Two sequels and a remake (aka, new normal) yet still some surprises this week - a look at Disney's live action Beauty and the Beast, T2: Trainspotting and Goon: Last of the Enforcers....

10+ Years Later: SUNSHINE Is Still Waiting For The Light

With Danny Boyle's forthcoming revisit of the world of Edinburgh junkies, lowlifes and dropouts twenty years on, it would seem fitting that we have a look at Trainspotting (1996) and where it stands in the culture 20 years on. But we...

70s Rewind: ROYAL FLASH, Richard Lester's Comic 19th Century Adventure
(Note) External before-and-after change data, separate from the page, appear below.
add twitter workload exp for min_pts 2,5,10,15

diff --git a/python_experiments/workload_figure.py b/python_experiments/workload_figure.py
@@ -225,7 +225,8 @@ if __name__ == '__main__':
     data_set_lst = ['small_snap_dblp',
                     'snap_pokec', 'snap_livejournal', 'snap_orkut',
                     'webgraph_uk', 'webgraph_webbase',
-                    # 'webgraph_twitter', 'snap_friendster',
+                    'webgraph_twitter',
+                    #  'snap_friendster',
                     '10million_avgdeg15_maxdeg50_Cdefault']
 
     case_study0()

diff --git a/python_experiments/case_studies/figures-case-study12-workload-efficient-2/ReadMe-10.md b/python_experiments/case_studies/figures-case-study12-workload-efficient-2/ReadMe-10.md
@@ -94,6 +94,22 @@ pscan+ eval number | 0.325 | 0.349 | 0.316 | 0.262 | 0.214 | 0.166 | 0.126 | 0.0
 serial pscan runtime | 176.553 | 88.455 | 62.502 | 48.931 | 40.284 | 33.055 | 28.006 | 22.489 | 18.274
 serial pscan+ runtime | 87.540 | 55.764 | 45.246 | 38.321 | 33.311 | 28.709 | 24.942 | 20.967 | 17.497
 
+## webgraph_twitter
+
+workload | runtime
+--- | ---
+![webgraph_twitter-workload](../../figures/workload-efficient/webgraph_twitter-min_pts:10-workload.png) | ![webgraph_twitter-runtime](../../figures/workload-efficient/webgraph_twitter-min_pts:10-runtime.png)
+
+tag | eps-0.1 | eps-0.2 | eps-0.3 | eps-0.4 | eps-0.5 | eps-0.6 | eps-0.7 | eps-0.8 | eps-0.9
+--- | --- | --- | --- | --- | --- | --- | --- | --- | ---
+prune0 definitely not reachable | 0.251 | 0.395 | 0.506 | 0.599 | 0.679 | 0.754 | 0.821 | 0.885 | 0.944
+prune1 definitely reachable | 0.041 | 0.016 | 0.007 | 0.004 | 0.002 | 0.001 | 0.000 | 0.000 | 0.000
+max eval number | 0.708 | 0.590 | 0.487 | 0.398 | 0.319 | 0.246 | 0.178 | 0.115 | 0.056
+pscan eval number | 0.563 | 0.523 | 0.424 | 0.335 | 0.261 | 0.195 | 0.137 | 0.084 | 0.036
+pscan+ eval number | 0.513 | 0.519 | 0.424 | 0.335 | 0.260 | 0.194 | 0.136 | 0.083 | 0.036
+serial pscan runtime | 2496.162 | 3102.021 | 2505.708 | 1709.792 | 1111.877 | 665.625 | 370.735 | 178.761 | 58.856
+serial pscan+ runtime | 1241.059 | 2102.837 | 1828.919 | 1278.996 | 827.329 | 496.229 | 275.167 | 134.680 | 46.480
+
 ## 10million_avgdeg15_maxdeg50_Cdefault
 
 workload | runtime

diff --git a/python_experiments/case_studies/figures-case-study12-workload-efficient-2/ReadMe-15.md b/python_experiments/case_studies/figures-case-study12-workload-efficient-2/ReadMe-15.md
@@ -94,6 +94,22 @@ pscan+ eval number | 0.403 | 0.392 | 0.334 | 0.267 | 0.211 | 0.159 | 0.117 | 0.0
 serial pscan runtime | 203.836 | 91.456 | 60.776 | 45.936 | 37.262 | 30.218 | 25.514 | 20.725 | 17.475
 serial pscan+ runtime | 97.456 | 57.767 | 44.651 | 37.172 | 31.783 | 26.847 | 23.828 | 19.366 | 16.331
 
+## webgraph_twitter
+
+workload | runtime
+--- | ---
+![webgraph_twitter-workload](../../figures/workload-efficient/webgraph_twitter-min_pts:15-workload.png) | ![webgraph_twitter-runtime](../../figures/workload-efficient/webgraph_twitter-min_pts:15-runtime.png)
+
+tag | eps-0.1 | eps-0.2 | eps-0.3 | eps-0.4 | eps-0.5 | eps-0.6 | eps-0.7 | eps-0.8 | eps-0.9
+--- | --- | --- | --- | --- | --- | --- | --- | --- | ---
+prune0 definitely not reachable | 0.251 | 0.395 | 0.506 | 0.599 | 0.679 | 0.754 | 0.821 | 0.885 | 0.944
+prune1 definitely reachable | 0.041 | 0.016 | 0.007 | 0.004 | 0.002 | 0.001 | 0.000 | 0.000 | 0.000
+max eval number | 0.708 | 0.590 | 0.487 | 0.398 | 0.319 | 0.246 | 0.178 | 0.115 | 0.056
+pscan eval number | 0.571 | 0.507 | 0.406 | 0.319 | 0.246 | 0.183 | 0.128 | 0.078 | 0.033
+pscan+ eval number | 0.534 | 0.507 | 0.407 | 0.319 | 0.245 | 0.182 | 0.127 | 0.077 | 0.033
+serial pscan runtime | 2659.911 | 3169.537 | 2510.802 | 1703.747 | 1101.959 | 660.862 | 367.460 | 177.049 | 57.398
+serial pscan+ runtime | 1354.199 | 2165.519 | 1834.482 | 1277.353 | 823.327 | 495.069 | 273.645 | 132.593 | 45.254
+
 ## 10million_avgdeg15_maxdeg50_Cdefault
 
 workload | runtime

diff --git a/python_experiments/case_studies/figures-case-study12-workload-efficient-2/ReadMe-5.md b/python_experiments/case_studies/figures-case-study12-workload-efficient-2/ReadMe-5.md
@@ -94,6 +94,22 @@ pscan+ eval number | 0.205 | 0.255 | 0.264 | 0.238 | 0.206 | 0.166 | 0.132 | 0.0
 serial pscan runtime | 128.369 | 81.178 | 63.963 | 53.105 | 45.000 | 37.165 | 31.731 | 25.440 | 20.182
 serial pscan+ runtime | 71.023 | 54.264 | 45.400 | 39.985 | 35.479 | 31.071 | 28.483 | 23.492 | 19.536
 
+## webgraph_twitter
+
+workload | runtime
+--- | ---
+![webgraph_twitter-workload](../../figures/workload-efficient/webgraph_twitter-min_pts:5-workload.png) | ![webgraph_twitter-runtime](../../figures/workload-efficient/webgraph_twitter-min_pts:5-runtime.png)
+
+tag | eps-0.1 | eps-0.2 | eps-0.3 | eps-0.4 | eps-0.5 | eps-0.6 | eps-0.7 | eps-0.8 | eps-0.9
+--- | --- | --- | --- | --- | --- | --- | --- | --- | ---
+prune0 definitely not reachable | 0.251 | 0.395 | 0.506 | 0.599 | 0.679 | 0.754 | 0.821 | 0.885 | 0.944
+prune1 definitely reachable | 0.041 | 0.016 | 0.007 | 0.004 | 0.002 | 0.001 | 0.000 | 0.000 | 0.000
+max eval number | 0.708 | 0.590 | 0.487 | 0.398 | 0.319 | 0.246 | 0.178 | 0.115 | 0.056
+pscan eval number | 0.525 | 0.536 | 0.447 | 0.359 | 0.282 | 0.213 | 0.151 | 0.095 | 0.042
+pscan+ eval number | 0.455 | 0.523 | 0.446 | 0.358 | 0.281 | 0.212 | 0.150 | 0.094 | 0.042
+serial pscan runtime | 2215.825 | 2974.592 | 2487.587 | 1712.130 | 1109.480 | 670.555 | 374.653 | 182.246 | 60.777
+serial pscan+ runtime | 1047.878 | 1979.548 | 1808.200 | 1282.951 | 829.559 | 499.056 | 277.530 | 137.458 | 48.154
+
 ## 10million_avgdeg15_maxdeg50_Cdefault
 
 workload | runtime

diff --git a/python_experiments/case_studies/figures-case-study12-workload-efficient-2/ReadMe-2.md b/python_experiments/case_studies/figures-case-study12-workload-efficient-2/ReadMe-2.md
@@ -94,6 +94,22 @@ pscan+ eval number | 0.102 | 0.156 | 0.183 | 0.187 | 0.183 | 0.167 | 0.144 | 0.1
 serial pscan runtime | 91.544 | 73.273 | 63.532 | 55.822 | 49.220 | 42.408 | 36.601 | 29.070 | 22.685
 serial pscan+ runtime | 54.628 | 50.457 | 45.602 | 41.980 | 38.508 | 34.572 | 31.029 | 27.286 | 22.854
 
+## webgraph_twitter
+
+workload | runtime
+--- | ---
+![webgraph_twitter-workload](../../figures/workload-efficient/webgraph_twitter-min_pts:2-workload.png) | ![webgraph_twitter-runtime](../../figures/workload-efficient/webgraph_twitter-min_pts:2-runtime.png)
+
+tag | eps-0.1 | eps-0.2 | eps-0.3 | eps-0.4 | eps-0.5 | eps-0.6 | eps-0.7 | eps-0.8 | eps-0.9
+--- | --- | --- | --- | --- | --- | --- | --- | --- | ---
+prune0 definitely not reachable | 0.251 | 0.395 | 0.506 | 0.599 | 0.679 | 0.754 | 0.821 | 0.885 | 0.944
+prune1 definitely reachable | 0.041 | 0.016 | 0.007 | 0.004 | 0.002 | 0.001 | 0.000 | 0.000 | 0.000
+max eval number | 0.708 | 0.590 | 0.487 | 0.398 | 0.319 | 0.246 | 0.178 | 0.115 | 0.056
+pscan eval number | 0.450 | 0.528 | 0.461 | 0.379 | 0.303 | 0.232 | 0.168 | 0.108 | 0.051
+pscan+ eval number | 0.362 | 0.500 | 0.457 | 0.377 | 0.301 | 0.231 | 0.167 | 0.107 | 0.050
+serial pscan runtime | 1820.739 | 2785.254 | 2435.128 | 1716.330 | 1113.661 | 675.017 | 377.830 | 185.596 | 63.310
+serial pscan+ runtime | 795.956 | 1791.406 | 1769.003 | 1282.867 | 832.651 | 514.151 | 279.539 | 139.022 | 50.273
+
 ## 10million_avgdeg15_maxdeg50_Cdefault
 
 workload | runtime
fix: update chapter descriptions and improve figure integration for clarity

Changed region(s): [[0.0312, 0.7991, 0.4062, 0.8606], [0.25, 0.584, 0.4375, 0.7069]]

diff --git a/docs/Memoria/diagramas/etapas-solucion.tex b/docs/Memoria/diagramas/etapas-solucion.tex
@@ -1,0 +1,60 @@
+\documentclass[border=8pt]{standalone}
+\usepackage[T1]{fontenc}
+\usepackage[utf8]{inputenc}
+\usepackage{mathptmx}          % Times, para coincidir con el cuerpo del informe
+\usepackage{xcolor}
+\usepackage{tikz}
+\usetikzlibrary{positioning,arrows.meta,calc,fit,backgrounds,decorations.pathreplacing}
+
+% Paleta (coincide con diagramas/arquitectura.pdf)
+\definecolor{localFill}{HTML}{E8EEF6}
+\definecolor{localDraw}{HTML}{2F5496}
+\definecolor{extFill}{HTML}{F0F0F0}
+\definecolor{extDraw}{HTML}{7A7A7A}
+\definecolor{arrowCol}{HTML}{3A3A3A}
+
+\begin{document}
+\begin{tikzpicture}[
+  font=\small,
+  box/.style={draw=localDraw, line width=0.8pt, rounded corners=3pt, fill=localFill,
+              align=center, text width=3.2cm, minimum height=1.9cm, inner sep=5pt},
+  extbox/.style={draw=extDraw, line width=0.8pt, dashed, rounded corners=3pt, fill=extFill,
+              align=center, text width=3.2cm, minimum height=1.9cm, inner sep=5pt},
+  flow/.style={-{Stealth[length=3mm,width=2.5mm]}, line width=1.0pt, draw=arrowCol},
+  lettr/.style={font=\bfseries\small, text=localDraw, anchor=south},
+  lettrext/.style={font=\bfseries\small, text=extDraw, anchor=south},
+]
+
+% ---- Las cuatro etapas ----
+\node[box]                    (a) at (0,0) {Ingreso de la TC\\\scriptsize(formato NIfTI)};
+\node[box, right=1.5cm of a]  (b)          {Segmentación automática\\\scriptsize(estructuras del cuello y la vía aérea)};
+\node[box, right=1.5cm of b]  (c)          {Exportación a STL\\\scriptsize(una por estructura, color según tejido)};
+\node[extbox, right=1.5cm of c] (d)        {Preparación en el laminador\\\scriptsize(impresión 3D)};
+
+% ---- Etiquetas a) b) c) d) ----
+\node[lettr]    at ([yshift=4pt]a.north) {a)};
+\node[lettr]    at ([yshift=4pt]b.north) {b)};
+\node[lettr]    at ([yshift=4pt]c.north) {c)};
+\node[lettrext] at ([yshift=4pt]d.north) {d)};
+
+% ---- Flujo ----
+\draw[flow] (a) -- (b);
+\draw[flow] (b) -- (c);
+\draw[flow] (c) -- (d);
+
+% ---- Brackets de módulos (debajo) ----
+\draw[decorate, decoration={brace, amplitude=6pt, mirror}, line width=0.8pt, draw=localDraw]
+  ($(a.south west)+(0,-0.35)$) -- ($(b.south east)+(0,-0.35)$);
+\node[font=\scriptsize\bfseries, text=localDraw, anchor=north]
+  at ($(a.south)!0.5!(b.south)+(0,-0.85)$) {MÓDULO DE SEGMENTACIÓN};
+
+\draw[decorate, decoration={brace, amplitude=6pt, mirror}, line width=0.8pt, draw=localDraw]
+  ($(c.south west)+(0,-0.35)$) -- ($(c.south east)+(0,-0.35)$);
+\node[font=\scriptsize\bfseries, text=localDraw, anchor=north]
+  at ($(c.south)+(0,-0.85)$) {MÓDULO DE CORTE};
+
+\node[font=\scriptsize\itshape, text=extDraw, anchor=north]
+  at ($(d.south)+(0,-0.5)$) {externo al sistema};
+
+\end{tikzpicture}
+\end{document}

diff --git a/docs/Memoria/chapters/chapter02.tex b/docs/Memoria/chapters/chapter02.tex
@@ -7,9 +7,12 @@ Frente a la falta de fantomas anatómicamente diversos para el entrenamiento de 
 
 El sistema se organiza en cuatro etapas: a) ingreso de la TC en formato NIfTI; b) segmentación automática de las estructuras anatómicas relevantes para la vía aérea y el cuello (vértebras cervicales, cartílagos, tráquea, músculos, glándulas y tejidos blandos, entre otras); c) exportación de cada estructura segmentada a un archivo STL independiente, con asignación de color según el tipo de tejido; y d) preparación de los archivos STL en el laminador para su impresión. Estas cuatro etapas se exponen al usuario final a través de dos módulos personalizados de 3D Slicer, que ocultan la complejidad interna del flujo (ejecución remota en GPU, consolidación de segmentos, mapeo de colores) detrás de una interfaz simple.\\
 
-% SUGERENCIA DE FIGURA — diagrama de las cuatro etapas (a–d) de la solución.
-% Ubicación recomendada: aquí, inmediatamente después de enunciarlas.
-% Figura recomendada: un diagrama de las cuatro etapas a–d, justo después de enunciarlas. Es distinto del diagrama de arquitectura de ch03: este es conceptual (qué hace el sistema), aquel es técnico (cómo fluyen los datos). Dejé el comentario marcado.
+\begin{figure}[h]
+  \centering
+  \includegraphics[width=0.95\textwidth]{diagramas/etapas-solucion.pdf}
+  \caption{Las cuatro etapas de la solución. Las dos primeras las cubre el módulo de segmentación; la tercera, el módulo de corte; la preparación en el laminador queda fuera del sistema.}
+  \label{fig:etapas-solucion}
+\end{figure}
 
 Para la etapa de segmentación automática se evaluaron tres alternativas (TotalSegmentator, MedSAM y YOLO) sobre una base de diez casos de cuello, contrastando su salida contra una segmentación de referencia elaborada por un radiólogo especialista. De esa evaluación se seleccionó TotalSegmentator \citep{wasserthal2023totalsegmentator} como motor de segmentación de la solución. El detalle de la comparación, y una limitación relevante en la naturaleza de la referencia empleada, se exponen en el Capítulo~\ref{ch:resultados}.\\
Recently I watched Richard Lester's Royal Flash (1975), starring Malcolm McDowell, for the first time. Adapted by author George MacDonald Fraser from his own novel, it's a broad and sprightly comic adventure that I thoroughly enjoyed. To be frank, I...

Slamdance 2017 Preview: ScreenAnarchy's Top Picks

Touted as the festival "for filmmakers by filmmakers", the 23rd Annual Slamdance Film Festical kicks off Friday Jaunary 20th at the Treasure Mountain Inn in Park City, Utah. A stone's throw away from the hustle and bustle of Sundance, Slamdance...

ScreenAnarchy's Top 10 Movies of 2016

This year, 23 Screen Anarchists from 11 countries around the globe shared with us 129 films for consideration in our collective top ten movies of 2016. Our criteria was simple: an individual contributor could include a film on their ballot...

Brooklyn Horror Film Festival: ScreenAnarchy's Top Picks

The sign of a great horror film fest is not how many of the best, or soon-to-be best-known, horror flicks it screens, but how it encompasses the wide, wild world of horror—so few venues of any sort attempt that, let...

Parenting in the Film Industry: Raising Films' Survey Yields Sadly Unsurprising Results

Two years ago, I interviewed director Liv Corfixen on her film My Life Directed by Nicolas Winding Refn, about her husband and the making of Only God Forgives. Refn was there as well, and one of the points that had...

Learning From The Masters Of Cinema: Sydney Pollack's THREE DAYS OF THE CONDOR

James Grady’s novel Six Days Of The Condor was published just a year before Sydney Pollack’s big-screen adaptation, and yet almost every aspect of the story was changed. It is difficult to imagine such a flagrant disregard for the source...

Learning From The Masters Of Cinema: Samuel Fuller's FIXED BAYONETS!

Released in 1952, Fixed Bayonets! marked the first studio picture directed by Samuel Fuller, and his second in a row that would depict the still-in-progress Korean War. After the surprise success of the independently produced The Steel Helmet, Fuller met...